Work item
Look through the lines below; wherever the word "Mengembalikan" appears, copy that line.

---- Given records

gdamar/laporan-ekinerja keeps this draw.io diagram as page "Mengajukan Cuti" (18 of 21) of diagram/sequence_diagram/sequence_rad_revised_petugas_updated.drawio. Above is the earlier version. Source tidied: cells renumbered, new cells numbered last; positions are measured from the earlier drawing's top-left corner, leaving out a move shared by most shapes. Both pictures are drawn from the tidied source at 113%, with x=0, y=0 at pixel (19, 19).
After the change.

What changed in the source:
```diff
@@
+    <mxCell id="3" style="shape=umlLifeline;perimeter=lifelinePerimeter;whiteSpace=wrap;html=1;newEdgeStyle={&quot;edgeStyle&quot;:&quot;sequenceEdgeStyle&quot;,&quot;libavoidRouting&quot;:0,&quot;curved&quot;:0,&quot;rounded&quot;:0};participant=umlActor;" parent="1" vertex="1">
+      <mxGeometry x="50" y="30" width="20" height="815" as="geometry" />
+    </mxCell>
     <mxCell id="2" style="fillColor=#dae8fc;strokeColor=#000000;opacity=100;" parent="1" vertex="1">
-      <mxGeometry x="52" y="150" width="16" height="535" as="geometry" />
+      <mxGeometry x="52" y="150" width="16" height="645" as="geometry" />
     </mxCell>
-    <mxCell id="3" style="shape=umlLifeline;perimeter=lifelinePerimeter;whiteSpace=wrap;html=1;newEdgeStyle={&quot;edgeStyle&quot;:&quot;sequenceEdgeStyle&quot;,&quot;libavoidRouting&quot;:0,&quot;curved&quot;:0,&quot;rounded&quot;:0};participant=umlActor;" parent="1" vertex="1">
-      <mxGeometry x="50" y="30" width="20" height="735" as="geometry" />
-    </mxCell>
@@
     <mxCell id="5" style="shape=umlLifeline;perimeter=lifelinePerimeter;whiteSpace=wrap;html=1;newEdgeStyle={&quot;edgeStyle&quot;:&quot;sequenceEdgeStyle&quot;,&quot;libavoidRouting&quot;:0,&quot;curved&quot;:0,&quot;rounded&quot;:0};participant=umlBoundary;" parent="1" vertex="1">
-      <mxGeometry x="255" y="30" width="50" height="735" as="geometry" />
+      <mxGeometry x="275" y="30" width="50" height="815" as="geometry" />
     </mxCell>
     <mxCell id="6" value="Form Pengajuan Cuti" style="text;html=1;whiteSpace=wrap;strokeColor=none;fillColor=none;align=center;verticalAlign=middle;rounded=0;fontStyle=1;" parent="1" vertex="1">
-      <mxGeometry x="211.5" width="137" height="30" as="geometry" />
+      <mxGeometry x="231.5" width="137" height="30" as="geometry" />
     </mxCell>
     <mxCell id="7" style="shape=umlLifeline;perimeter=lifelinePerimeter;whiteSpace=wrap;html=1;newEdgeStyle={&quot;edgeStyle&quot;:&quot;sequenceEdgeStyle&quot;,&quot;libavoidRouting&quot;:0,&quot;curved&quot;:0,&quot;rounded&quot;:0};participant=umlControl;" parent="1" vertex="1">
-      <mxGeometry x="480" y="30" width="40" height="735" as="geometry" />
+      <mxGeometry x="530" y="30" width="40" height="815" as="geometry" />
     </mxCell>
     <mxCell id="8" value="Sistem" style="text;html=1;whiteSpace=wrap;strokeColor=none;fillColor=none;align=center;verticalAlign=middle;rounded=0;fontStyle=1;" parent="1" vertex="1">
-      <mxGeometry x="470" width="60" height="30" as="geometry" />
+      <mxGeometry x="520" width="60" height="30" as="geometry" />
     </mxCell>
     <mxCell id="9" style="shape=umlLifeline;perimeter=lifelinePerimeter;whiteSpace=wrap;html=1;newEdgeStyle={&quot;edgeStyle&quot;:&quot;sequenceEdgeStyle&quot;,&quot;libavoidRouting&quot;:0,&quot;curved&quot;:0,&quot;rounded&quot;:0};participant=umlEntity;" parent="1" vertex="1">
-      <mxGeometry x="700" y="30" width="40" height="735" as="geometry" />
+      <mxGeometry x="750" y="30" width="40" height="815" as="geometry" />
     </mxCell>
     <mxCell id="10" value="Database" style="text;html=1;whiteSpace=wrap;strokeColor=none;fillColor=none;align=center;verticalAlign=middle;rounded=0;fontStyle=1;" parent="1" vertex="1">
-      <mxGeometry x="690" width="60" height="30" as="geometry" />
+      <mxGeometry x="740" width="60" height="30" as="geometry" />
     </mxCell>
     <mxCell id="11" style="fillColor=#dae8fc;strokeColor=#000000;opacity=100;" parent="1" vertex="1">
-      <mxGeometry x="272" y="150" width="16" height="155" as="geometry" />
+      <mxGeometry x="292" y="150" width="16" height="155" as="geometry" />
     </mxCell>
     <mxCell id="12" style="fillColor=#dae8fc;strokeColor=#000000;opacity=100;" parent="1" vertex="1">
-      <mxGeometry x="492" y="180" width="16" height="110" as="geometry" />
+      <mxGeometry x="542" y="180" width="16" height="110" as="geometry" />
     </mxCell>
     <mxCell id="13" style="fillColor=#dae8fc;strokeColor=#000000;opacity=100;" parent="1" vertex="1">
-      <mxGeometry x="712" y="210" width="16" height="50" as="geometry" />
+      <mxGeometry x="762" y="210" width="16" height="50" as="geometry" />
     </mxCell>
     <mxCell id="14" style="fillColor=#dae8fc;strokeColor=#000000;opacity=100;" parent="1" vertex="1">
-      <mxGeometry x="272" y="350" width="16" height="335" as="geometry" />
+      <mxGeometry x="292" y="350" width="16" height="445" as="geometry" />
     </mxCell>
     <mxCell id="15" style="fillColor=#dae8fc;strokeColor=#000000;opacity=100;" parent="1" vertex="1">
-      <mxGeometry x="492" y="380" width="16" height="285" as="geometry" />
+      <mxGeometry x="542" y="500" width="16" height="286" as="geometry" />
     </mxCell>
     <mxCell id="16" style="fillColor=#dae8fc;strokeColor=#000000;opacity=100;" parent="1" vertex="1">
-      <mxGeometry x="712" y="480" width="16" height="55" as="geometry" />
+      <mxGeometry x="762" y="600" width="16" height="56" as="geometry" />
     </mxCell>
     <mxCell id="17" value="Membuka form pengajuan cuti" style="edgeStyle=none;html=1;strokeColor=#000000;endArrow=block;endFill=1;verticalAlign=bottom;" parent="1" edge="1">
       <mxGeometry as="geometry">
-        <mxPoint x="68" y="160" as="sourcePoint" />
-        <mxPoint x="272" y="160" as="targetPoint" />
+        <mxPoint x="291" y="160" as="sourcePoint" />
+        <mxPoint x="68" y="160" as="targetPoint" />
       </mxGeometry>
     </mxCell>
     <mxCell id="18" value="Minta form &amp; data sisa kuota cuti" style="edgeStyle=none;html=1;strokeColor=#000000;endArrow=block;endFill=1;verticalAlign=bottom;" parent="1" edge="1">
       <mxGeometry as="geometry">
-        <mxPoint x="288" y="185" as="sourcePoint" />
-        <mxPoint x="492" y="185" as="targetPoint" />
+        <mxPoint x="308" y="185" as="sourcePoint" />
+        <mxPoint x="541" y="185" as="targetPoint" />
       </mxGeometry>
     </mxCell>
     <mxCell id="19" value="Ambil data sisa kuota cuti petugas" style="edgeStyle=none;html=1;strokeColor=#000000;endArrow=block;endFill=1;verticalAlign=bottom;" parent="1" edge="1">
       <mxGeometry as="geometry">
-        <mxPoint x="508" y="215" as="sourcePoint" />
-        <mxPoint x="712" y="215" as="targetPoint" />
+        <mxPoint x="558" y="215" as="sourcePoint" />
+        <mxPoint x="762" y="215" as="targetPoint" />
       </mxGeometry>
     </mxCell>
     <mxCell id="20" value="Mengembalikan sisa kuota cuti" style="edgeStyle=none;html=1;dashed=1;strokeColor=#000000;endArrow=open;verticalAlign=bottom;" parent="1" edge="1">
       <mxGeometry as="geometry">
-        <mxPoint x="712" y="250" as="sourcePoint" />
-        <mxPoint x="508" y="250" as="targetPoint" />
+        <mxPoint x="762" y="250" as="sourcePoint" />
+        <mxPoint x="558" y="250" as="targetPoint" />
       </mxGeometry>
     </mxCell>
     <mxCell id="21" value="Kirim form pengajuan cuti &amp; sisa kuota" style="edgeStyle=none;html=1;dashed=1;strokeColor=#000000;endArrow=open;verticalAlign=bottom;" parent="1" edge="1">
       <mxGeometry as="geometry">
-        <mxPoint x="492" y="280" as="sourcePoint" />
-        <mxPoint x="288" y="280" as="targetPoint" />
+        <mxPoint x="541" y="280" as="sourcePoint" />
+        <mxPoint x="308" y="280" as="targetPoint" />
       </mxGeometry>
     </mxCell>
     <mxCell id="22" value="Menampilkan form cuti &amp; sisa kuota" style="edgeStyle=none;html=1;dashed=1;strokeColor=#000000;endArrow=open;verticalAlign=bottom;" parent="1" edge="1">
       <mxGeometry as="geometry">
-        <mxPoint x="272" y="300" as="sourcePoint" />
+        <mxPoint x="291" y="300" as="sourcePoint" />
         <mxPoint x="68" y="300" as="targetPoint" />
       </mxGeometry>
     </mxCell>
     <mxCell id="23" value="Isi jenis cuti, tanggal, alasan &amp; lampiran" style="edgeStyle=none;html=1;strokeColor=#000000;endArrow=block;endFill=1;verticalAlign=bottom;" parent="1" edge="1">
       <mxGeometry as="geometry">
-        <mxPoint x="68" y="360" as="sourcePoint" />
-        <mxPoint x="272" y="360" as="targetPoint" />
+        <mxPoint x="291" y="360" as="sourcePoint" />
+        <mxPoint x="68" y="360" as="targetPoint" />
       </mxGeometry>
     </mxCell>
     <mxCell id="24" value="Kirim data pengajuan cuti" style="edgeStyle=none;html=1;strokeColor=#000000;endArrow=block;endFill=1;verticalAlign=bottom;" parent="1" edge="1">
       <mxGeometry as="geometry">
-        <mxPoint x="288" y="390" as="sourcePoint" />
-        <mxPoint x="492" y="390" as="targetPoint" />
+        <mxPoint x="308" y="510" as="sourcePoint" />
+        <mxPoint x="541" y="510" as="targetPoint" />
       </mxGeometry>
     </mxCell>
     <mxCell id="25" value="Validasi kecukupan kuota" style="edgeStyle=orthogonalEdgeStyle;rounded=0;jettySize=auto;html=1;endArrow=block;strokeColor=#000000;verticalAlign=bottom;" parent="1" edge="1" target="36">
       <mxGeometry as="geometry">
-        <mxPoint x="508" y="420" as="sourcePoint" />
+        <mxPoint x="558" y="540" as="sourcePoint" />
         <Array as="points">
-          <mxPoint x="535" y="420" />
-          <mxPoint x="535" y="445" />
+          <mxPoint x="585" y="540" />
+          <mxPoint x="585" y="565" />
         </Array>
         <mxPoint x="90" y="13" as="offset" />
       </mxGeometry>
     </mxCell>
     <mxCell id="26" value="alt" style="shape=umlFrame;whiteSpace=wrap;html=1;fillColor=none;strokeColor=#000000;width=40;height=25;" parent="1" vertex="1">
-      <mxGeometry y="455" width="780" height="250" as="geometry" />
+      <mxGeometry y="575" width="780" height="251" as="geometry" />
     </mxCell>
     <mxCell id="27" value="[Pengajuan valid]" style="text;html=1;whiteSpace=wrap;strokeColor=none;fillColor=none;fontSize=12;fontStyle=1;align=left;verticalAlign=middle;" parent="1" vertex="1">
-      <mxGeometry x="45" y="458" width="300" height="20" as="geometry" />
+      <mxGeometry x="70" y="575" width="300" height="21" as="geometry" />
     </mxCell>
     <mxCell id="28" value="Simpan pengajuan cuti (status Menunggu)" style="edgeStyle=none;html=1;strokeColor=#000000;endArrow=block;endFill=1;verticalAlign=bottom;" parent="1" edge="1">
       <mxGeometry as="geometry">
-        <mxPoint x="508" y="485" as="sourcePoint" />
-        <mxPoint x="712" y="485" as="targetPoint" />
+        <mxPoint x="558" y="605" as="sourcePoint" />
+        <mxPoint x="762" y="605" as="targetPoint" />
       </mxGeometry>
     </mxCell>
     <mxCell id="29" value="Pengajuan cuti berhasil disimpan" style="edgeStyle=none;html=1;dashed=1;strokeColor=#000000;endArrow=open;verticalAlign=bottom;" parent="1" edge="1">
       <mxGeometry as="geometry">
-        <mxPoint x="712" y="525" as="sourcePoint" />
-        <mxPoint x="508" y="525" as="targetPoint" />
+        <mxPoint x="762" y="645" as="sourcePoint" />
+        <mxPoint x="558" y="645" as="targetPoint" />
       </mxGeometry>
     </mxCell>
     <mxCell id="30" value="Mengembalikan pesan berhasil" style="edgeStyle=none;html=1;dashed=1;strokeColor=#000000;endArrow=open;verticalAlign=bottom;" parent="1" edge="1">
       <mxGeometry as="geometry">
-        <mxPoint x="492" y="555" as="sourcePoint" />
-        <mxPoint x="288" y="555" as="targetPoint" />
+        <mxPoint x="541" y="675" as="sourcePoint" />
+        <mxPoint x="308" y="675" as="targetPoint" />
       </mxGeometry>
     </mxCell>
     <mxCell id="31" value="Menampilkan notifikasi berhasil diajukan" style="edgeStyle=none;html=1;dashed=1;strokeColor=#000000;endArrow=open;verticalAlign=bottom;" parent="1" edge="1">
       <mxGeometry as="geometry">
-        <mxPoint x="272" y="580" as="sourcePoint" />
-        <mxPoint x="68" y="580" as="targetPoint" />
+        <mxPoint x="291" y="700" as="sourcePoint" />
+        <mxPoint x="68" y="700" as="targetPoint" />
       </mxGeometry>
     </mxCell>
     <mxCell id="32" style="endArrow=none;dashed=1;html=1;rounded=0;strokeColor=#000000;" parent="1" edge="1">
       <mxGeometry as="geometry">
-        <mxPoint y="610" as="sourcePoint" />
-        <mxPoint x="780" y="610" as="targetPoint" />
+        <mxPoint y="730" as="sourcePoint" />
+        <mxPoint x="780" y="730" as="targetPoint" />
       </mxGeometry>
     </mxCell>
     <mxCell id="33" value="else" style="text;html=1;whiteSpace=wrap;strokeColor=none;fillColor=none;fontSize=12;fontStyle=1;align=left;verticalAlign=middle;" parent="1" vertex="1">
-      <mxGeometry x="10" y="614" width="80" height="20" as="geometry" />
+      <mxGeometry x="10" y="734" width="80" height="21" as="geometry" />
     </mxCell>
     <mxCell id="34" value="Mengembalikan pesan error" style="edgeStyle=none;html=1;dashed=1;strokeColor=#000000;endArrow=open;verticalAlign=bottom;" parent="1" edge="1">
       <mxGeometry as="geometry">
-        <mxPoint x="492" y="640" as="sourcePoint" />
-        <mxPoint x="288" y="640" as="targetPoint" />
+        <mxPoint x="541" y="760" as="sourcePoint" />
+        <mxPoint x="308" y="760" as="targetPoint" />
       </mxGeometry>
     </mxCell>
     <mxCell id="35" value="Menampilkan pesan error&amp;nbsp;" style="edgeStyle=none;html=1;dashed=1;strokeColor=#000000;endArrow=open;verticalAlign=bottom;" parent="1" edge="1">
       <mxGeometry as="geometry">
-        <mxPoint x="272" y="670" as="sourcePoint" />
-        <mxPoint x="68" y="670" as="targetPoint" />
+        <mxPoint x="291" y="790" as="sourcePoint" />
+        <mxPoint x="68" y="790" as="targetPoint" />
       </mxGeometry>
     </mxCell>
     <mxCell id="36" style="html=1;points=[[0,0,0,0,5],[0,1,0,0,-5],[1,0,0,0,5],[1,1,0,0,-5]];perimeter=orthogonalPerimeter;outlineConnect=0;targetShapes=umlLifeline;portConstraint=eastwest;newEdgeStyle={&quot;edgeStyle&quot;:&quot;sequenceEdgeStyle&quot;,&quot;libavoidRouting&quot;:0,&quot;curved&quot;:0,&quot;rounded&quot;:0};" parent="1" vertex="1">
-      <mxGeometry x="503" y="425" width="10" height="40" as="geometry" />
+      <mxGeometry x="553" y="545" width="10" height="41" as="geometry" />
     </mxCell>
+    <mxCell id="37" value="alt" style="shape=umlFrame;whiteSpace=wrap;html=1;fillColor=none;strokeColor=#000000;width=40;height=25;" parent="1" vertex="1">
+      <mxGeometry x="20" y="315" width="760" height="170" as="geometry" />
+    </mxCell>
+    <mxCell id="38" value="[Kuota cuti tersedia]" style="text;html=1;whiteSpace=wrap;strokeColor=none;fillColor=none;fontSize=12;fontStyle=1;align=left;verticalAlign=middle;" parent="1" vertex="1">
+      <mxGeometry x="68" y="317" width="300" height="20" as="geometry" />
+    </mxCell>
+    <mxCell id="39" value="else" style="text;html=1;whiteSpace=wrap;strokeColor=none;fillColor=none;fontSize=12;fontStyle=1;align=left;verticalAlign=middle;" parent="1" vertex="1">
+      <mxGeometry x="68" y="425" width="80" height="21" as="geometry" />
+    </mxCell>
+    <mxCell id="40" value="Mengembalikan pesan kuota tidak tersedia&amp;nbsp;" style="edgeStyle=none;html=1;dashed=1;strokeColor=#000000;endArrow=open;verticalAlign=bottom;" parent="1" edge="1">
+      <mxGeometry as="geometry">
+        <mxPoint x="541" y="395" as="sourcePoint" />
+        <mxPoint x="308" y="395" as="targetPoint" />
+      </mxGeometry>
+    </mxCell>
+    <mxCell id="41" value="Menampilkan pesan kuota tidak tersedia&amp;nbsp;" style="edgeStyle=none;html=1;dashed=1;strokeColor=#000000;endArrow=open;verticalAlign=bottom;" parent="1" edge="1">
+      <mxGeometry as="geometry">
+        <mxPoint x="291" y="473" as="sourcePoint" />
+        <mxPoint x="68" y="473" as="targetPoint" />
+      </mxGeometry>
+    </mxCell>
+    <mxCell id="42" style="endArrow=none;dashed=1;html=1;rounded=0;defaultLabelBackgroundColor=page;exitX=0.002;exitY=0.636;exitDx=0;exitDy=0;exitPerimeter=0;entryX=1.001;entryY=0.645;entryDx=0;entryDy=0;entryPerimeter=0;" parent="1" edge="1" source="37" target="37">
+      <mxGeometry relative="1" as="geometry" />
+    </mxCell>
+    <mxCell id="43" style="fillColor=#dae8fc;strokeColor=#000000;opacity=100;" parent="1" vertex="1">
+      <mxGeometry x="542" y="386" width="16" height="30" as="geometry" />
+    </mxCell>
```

--------

Written answer
     <mxCell id="20" value="Mengembalikan sisa kuota cuti" style="edgeStyle=none;html=1;dashed=1;strokeColor=#000000;endArrow=open;verticalAlign=bottom;" parent="1" edge="1">
     <mxCell id="30" value="Mengembalikan pesan berhasil" style="edgeStyle=none;html=1;dashed=1;strokeColor=#000000;endArrow=open;verticalAlign=bottom;" parent="1" edge="1">
     <mxCell id="34" value="Mengembalikan pesan error" style="edgeStyle=none;html=1;dashed=1;strokeColor=#000000;endArrow=open;verticalAlign=bottom;" parent="1" edge="1">
+    <mxCell id="40" value="Mengembalikan pesan kuota tidak tersedia&amp;nbsp;" style="edgeStyle=none;html=1;dashed=1;strokeColor=#000000;endArrow=open;verticalAlign=bottom;" parent="1" edge="1">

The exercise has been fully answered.